Run-on Sentences


"A run-on sentence is a sentence in which two or more independent clauses (that is, complete sentences) are joined with no punctuation or conjunction.... A run-on sentence does not mean a sentence is too long; longer sentences are likely to be run-ons only when they contain more than one complete idea. A run-on sentence can be as short as four words—for instance: I drive she walks. In this case there are two complete ideas (independent clauses): two subjects paired with two (intransitive) verbs. So long as clauses are punctuated appropriately, a writer can assemble multiple independent clauses in a single sentence; in fact, a properly constructed sentence can be extended indefinitely." (Wikipedia)


Examples


A run-on sentence, with no punctuation or conjunction between "five" and "we":
  • It is nearly half past five we cannot reach town before dark.

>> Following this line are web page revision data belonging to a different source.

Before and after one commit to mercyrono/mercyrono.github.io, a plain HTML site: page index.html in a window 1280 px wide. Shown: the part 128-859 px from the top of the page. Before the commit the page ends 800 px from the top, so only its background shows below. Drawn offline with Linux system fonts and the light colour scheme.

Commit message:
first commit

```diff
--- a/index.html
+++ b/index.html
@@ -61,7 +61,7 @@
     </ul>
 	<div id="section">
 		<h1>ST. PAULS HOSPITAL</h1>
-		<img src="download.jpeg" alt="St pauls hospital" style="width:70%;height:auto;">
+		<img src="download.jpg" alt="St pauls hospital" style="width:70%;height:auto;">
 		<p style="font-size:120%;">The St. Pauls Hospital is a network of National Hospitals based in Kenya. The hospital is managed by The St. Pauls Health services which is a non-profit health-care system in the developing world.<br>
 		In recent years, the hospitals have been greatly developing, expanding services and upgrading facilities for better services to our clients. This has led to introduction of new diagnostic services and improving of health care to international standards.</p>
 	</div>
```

A comma splice, which is considered a run-on sentence by some grammarians:
  • It is nearly half past five, we cannot reach town before dark.

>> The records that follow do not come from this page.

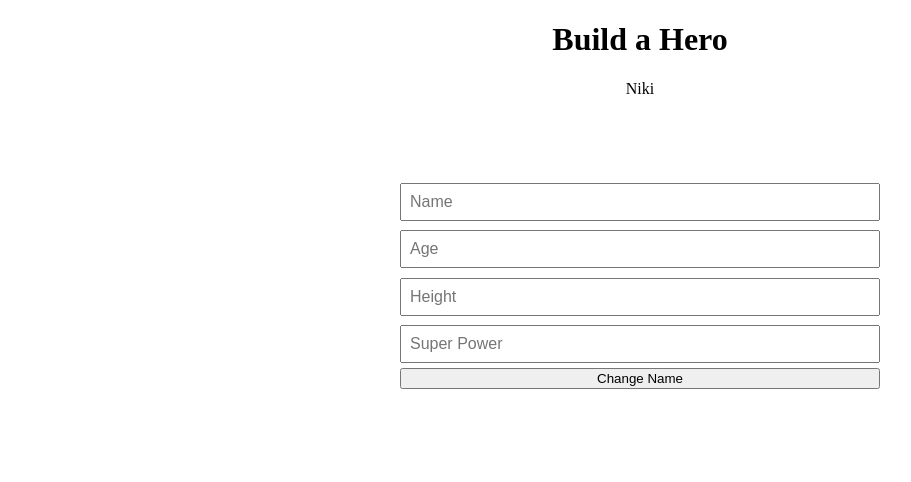
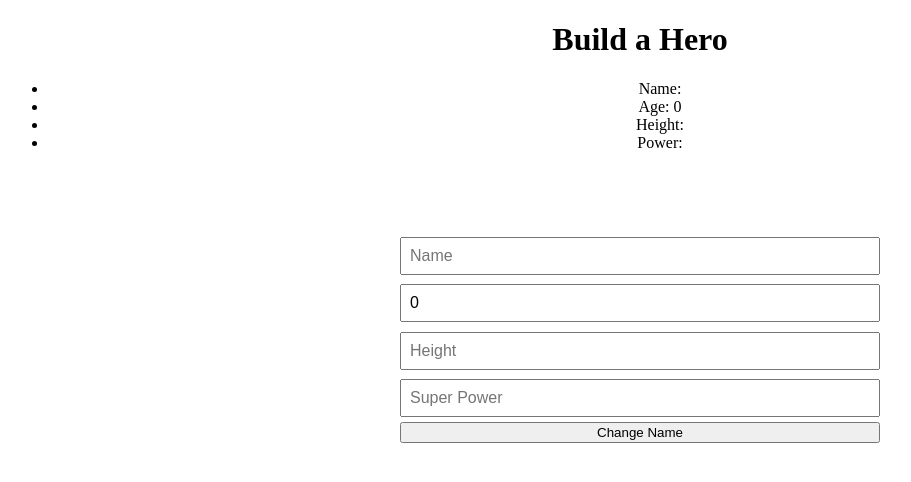
Before and after one commit to nikindtmas1/creating-a-hero, a React (Create React App) app in the folder client/: page / in a window 1280 px wide. Shown: the top 482 px of the page, without its empty margins (0-911 px from the left). Built offline with nearby package versions, Linux system fonts and the light colour scheme.

Commit message:
Added logic

```diff
--- a/client/src/components/AddHero.tsx
+++ b/client/src/components/AddHero.tsx
@@ -2,45 +2,106 @@ import React, { FC, useState } from 'react';
 
 type Props = {};
 
-
+interface IState {
+    hero: {
+        name: string
+        age: number
+        height: string
+        power: string
+    }[]
+}
 
 const AddHero: FC = (props: Props) => {
 
-    const [name, setName] = useState('Niki');
+    const [input, setInput] = useState({
+        name: '',
+        age: 0,
+        height: '',
+        power: ''
+    });
+
+    const [hero, setHero] = useState<IState["hero"]>([
+        {
+            name: '',
+            age: 0,
+            height: '',
+            power: ''
+        }
+    ])
+
+    const handleChange = (e: React.ChangeEvent<HTMLInputElement>) => {
+
+        setInput({
+            ...input,
+            [e.target.name]: e.target.value
+        })
+    }
 
     const handleClick = () => {
 
-        setName('Jon')
+        setHero([
+            ...hero,
+            {
+                name: input.name,
+                age: input.age,
+                height: input.height,
+                power: input.power
+            }])
+
     }
 
     return (
 
         <div>
-            <div>{name}</div>
+            <div>
+                <ul>
+                    {hero.map(person =>
+
+                        <>
+                            <li>Name: {person.name}</li>
+                            <li>Age: {person.age}</li>
+                            <li>Height: {person.height}</li>
+                            <li>Power: {person.power}</li>
+                        </>
+                    )}
+                </ul>
+            </div>
 
             <div className='AddHero'>
                 <input
+                    name='name'
                     type="text"
                     placeholder='Name'
                     className='AddHero-input'
+                    onChange={handleChange}
+                    value={input.name}
                 />
 
                 <input
+                    name='age'
                     type="number"
                     placeholder='Age'
                     className='AddHero-input'
+                    onChange={handleChange}
+                    value={input.age}
                 />
 
                 <input
+                    name='height'
                     type="text"
                     placeholder='Height'
                     className='AddHero-input'
+                    onChange={handleChange}
+                    value={input.height}
                 />
 
                 <input
+                    name='power'
                     type="text"
                     placeholder='Super Power'
                     className='AddHero-input'
+                    onChange={handleChange}
+                    value={input.power}
                 />
 
                 <button
```
Lines whose indentation alone changed are shown as unchanged.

Ways to avoid run-on sentences

Write the two clauses as two separate sentences:
  • It is nearly half past five. We cannot reach town before dark.
  • Henry Whopper was a teller of tall tales. He even told them to his teachers.

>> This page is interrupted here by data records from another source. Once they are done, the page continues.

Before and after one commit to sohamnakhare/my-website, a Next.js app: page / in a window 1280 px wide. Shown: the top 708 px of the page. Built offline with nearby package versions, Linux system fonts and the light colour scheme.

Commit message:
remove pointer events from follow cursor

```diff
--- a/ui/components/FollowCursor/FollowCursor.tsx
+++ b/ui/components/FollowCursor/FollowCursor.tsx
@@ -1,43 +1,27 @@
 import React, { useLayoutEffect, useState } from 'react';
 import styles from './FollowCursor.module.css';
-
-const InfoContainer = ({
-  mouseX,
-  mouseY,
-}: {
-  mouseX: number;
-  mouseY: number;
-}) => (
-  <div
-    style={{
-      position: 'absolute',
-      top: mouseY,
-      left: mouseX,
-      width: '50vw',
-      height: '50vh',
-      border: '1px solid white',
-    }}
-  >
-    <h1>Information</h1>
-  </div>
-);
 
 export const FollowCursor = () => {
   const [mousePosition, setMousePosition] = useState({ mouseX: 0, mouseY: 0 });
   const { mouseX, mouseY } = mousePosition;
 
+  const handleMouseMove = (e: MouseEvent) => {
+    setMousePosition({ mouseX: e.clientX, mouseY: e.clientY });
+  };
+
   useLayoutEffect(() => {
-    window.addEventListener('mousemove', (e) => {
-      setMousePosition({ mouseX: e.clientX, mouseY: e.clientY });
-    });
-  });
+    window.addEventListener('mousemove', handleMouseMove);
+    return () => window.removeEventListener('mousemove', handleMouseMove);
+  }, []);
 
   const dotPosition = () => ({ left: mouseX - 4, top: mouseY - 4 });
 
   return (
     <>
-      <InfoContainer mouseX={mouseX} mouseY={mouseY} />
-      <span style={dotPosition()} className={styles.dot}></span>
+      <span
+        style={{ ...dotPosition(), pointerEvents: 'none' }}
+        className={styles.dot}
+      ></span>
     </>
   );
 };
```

Insert a coordinating conjunction (such as "and" or "but") after the comma:
  • It is nearly half past five, so we cannot reach town before dark.
  • Henry Whopper was a teller of tall tales, and he even told them to his teachers.

Insert a semi-colon between the clauses:
  • It is nearly half past five; we cannot reach town before dark.
  • Henry Whopper was a teller of tall tales; he even told them to his teachers.

Insert a semi-colon and a transitional word between the clauses:
  • It is nearly half past five; therefore, we cannot reach town before dark.
  • Henry Whopper was a teller of tall tales; in fact, he even told them to his teachers.

Click here to view an excellent Brainpop on run ons.

Last modified: Thursday, 14 June 2012, 4:19 PM